SUPPLIED INFORMATION Start Marker

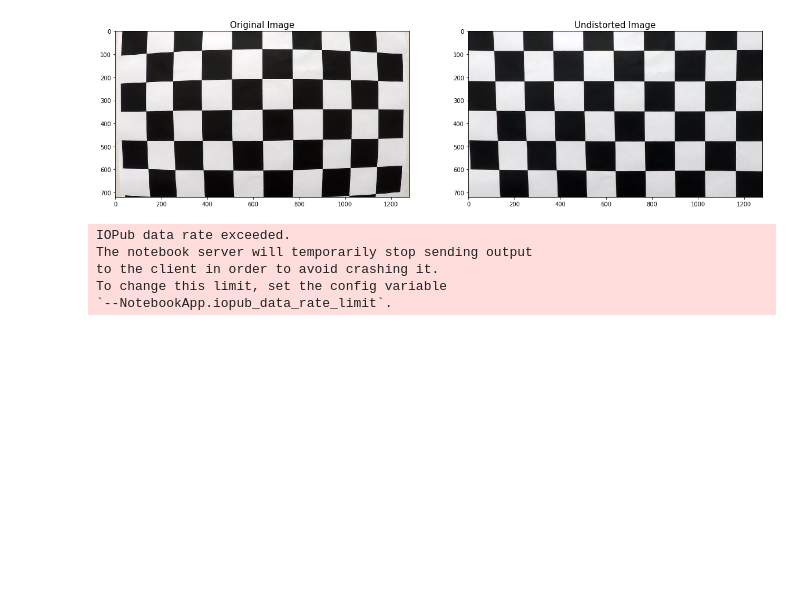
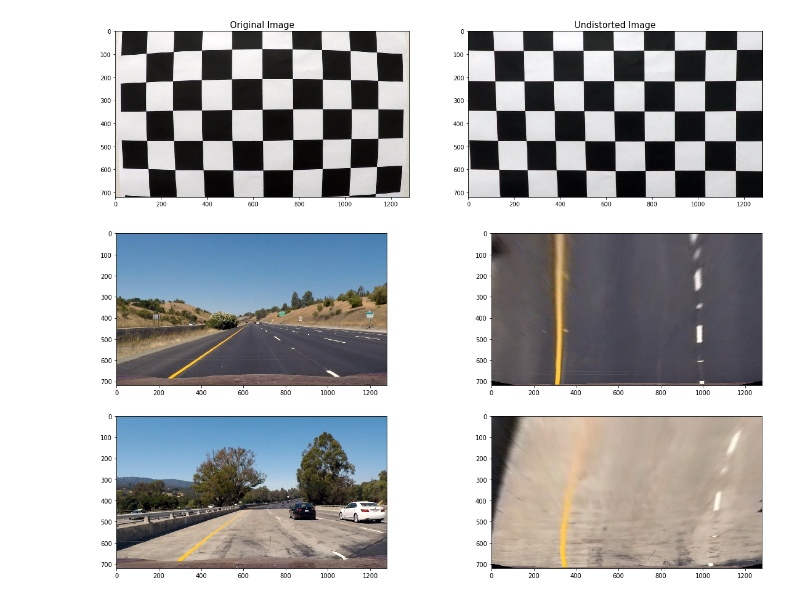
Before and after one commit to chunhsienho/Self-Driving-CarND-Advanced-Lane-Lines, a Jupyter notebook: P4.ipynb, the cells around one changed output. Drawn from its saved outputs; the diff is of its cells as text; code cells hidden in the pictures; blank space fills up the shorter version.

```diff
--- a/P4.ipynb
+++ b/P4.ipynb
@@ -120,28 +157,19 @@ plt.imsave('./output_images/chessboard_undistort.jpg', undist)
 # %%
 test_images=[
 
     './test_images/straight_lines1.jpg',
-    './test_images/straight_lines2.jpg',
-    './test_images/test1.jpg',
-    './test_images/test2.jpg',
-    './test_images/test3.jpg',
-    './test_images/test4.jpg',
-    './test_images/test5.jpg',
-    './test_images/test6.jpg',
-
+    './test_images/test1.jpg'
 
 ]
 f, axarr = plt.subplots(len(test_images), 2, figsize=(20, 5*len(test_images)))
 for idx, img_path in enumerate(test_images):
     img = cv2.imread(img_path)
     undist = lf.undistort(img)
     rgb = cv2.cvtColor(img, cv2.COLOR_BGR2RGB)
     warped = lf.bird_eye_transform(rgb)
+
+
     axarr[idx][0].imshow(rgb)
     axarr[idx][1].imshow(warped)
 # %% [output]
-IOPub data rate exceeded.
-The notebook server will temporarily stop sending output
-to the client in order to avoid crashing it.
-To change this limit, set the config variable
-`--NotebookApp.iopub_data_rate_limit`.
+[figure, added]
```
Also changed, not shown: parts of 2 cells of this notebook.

SUPPLIED INFORMATION End Marker
SUPPLIED INFORMATION Start Marker

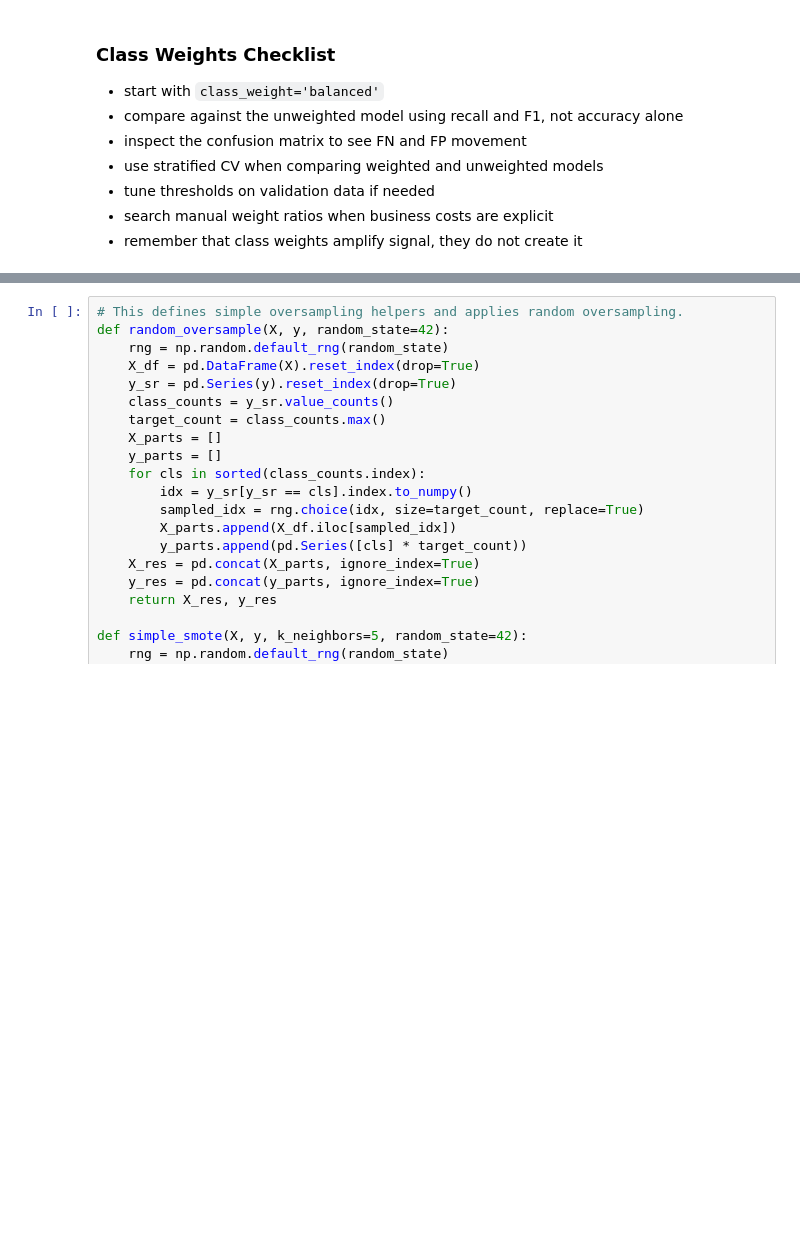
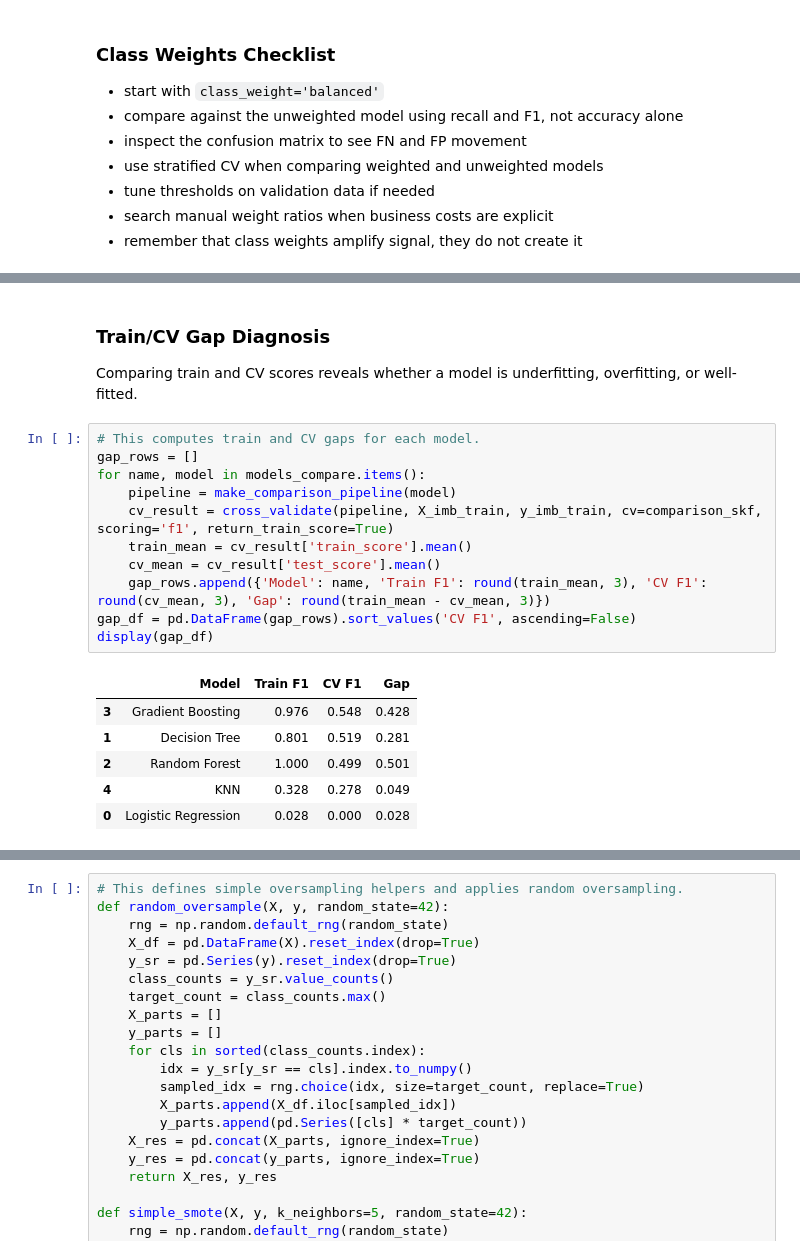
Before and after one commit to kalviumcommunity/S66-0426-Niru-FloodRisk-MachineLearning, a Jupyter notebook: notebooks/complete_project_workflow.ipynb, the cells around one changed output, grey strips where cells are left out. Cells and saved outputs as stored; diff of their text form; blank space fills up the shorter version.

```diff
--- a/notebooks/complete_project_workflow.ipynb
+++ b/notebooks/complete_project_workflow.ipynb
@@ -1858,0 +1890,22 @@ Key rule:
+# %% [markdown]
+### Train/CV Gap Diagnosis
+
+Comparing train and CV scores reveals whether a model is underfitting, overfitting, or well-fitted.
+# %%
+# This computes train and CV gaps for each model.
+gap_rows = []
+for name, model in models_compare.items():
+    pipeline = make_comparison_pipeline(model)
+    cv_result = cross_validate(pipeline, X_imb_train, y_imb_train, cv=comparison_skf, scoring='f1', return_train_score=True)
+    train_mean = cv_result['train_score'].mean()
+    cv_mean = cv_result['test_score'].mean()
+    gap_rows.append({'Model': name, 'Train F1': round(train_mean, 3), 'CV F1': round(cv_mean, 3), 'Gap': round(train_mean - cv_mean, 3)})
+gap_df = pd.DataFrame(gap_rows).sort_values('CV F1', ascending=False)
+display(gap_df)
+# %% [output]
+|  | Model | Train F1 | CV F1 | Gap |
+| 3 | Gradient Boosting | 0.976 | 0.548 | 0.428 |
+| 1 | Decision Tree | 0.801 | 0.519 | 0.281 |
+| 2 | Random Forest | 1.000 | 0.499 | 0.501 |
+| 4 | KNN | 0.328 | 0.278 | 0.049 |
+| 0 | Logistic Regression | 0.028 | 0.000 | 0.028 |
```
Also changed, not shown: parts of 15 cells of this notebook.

SUPPLIED INFORMATION End Marker

- **TRY IT**: Gather all lines of the records that include the word "ipynb".

- **OUTPUT FOR THIS EXERCISE**:
Before and after one commit to chunhsienho/Self-Driving-CarND-Advanced-Lane-Lines, a Jupyter notebook: P4.ipynb, the cells around one changed output. Drawn from its saved outputs; the diff is of its cells as text; code cells hidden in the pictures; blank space fills up the shorter version.
--- a/P4.ipynb
+++ b/P4.ipynb
Before and after one commit to kalviumcommunity/S66-0426-Niru-FloodRisk-MachineLearning, a Jupyter notebook: notebooks/complete_project_workflow.ipynb, the cells around one changed output, grey strips where cells are left out. Cells and saved outputs as stored; diff of their text form; blank space fills up the shorter version.
--- a/notebooks/complete_project_workflow.ipynb
+++ b/notebooks/complete_project_workflow.ipynb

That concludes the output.